I love you but I chose the darkness, Claire Vaye Watkins. Born in Nevada with the blood of the Manson family in her veins, Claire Vaye Watkins often writes about the cruel and indifferent desert. In 2015, dark but fantastic Golden fame citrus, North America is being consumed by a sea of ââdunes rising out of the middle, the sand slowly consuming cities, people, civilization. With a title ripped off from an independent Austin band – and a lead character who’s also an author named Claire Vaye Watkins – the Funny and the Fearsome I love you but I chose the darkness offers an earlier view of environmental collapse. Still, the wilderness may be Claire’s loss, as she leaves her family behind for a book reading in Reno and might never turn back. (Riverhead, $ 27, October 5)
Carrefour: a key to all mythologies, volume 1, Jonathan Franzen. Once school is over, required readings no longer exist, but some kind of dinner bell rings among readers and critics every time Jonathan Franzen releases a new 600-page family drama (about once or twice a decade). ). Curious, controversial and talented, Franzen has the air of an old-fashioned author, though one shudders at the satisfaction he would get from such an assessment, not to mention all the grudgingly rave reviews he will receive. for this last slab of swaggering genius. Not long ago he wondered aloud if he had written his last novel; now here is crossroads, the captivating and clever first installment of a three-part generational saga. (Farrar, Straus and Giroux, $ 30, October 5)
The days of Afrekete, Asali Solomon. From most angles, Liselle is doing well: she is a black woman educated by Bryn Mawr with a beautiful house, a family, a cleaning lady, the work. But maybe it’s a house of cards? Her affluent white husband just lost an ego-driven Congressional candidacy, and one of the guests at the post-campaign wine and cheese party could be an FBI agent investigating political corruption. Suddenly, Liselle wonders how the racial and sexual awakenings of her college years could have led her to such a dull roost “on the wrong side of history”. And that’s just the launching pad for the tense, touching, slyly funny second novel by West Philly author Asali Solomon. (Farrar, Straus and Giroux, $ 26, October 19)

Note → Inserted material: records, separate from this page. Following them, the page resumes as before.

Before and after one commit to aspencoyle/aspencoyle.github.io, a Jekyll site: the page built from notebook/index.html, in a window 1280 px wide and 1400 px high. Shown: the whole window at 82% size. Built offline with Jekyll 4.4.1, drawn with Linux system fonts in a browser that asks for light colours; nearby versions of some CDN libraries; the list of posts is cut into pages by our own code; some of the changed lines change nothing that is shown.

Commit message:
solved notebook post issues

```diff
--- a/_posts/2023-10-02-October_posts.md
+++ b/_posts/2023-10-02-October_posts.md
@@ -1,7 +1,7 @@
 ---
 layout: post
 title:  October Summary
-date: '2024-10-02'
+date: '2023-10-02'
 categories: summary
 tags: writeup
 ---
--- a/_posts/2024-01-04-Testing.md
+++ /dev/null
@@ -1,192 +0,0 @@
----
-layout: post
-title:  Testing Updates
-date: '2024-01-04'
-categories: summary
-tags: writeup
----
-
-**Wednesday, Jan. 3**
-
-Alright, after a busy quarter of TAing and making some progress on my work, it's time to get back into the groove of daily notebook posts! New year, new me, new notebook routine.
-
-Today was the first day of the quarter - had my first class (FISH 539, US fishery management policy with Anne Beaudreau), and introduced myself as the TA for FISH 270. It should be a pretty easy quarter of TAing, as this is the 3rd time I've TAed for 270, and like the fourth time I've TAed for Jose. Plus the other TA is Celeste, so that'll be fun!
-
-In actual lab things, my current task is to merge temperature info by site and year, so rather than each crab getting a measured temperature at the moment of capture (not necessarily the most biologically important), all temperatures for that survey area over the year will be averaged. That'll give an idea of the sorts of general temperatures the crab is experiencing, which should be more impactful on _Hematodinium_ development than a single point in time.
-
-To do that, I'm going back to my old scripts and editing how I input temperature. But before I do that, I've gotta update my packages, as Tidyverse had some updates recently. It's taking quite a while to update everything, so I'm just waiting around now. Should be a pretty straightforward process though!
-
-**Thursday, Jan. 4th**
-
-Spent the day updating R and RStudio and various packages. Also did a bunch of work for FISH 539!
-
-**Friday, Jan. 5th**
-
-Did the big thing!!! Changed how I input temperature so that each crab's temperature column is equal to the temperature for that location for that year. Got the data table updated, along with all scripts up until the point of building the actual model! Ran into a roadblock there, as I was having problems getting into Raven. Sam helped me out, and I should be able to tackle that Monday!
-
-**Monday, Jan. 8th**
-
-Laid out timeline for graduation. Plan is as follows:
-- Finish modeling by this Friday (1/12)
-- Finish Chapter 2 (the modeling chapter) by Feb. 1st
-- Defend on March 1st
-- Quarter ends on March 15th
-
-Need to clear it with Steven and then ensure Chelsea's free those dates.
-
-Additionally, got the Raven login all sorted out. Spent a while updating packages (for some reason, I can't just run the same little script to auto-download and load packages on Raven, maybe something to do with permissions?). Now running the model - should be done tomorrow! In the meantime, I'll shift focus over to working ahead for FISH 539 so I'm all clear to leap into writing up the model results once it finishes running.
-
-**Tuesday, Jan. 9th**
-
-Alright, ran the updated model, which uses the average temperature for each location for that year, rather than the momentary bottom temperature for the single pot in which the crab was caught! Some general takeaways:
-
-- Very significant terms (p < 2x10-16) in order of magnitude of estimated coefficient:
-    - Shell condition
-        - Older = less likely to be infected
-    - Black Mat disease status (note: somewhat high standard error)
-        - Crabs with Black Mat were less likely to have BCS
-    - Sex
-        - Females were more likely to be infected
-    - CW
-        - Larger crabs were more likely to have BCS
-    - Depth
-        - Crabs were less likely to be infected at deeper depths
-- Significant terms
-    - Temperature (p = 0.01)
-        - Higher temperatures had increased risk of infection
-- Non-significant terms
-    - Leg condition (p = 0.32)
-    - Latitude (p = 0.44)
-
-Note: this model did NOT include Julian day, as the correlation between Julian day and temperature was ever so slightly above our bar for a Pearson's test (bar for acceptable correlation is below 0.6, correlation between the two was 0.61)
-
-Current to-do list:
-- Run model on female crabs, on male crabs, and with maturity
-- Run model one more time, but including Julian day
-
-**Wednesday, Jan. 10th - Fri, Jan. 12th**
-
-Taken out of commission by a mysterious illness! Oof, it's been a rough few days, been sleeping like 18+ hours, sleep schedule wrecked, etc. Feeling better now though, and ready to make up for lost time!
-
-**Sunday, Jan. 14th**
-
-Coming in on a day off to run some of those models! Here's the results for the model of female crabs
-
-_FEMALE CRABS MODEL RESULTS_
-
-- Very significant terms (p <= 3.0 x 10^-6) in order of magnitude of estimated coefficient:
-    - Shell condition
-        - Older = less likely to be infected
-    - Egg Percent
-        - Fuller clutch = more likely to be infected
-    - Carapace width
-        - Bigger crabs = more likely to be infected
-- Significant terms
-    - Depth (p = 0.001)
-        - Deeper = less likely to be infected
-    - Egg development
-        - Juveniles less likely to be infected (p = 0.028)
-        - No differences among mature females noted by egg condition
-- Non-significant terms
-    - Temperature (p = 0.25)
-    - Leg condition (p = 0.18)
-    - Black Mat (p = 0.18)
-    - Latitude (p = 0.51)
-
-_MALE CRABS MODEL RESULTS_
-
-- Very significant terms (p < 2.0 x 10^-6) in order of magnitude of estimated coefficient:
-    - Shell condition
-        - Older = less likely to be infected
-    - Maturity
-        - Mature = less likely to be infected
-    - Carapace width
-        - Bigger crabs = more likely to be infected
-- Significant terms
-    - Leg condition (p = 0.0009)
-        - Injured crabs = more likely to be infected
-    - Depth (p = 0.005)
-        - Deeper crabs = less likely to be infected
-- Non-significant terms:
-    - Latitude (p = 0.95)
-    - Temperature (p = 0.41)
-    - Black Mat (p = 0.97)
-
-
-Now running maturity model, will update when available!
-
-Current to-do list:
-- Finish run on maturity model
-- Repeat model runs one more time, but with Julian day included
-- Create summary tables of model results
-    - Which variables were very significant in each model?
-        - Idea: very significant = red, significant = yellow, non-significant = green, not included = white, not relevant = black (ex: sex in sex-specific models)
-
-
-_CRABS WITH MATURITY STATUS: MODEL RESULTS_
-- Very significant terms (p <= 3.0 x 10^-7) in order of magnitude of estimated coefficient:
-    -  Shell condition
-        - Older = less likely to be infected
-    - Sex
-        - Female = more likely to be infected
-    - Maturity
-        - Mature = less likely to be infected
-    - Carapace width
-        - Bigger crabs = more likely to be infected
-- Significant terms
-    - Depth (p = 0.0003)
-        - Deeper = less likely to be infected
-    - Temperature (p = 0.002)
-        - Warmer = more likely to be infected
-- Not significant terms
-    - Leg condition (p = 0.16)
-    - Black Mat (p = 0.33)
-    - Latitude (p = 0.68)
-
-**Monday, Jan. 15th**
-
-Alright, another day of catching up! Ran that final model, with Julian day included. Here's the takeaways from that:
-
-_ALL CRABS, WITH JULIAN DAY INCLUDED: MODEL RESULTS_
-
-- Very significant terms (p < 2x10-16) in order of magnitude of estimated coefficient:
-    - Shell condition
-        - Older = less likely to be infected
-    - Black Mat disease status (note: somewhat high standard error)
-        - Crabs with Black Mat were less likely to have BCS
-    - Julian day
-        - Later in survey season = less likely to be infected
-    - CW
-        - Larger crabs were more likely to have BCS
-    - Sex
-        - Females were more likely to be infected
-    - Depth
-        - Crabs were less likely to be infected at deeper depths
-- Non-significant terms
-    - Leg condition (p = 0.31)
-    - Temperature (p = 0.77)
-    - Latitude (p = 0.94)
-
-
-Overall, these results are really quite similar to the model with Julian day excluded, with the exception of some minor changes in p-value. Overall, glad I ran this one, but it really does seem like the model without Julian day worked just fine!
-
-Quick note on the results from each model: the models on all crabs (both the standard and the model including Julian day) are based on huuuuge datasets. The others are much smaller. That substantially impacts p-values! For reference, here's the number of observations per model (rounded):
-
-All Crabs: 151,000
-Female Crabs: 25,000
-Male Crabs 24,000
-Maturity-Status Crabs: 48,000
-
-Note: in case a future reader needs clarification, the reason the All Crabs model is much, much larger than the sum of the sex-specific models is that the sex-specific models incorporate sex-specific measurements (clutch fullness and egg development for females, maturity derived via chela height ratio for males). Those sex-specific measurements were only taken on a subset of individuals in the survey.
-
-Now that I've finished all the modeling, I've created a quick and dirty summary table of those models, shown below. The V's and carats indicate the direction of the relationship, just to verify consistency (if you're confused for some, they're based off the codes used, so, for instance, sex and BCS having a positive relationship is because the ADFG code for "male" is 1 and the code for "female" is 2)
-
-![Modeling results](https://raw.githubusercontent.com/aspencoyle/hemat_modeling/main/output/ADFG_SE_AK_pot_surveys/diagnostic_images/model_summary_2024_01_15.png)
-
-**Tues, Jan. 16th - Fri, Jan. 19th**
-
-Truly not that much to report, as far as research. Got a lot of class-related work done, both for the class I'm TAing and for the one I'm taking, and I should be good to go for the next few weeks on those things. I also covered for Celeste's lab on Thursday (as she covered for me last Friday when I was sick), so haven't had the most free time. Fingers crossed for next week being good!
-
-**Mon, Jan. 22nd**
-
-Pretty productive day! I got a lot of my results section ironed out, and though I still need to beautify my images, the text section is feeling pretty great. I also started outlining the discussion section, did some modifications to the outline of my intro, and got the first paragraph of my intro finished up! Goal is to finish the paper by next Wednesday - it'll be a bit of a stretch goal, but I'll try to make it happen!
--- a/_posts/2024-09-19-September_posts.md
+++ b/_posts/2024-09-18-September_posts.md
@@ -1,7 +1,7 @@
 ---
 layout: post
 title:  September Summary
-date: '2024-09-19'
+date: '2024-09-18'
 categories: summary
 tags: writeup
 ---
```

Chronicles of the happiest people on the planet, Wole Soyinka. Soyinka, who became the first African-born Nobel laureate in 1986, publishes his first novel in 50 years – a scathing satire full of corruption and intrigue. (Pantheon, $ 28, now available)
Cuckoo Earth Cloud, Anthony Doerr. The author of All the light that we can’t see returns with an ambitious and heartbreaking novel whose characters are scattered between 15th-century Constantinople and a spaceship in a post-Earth future. (Scribner, $ 30, now available)
About animals, Susan OrlÃ©ans. The acclaimed New Yorker the essayist (and the deliciously tipsy tweeter) explores humankind’s ties to fellow field-mates, from backyard chickens to show dogs to pet tigers and more. (Avid Reader, $ 28, October 12)
Silverview, Jean le CarrÃ©. A bookseller finds himself embroiled in international espionage in what could be the last novel in the great spy thriller by author Le CarrÃ©, who died in December. (Viking, $ 28, October 12)
Black paper: Writing in a dark time, Teju Cole. Cole’s essays on Art and Ethics in the Modern World are scholarly but not impersonal, honest but not desperate, and enlightening in a way that sticks to your skin. (University of Chicago Press, $ 22.50, October 27)
Look for the monthly roundup of good reads by Patrick Rapa on Inquirer.com and in the Sunday Inquirer.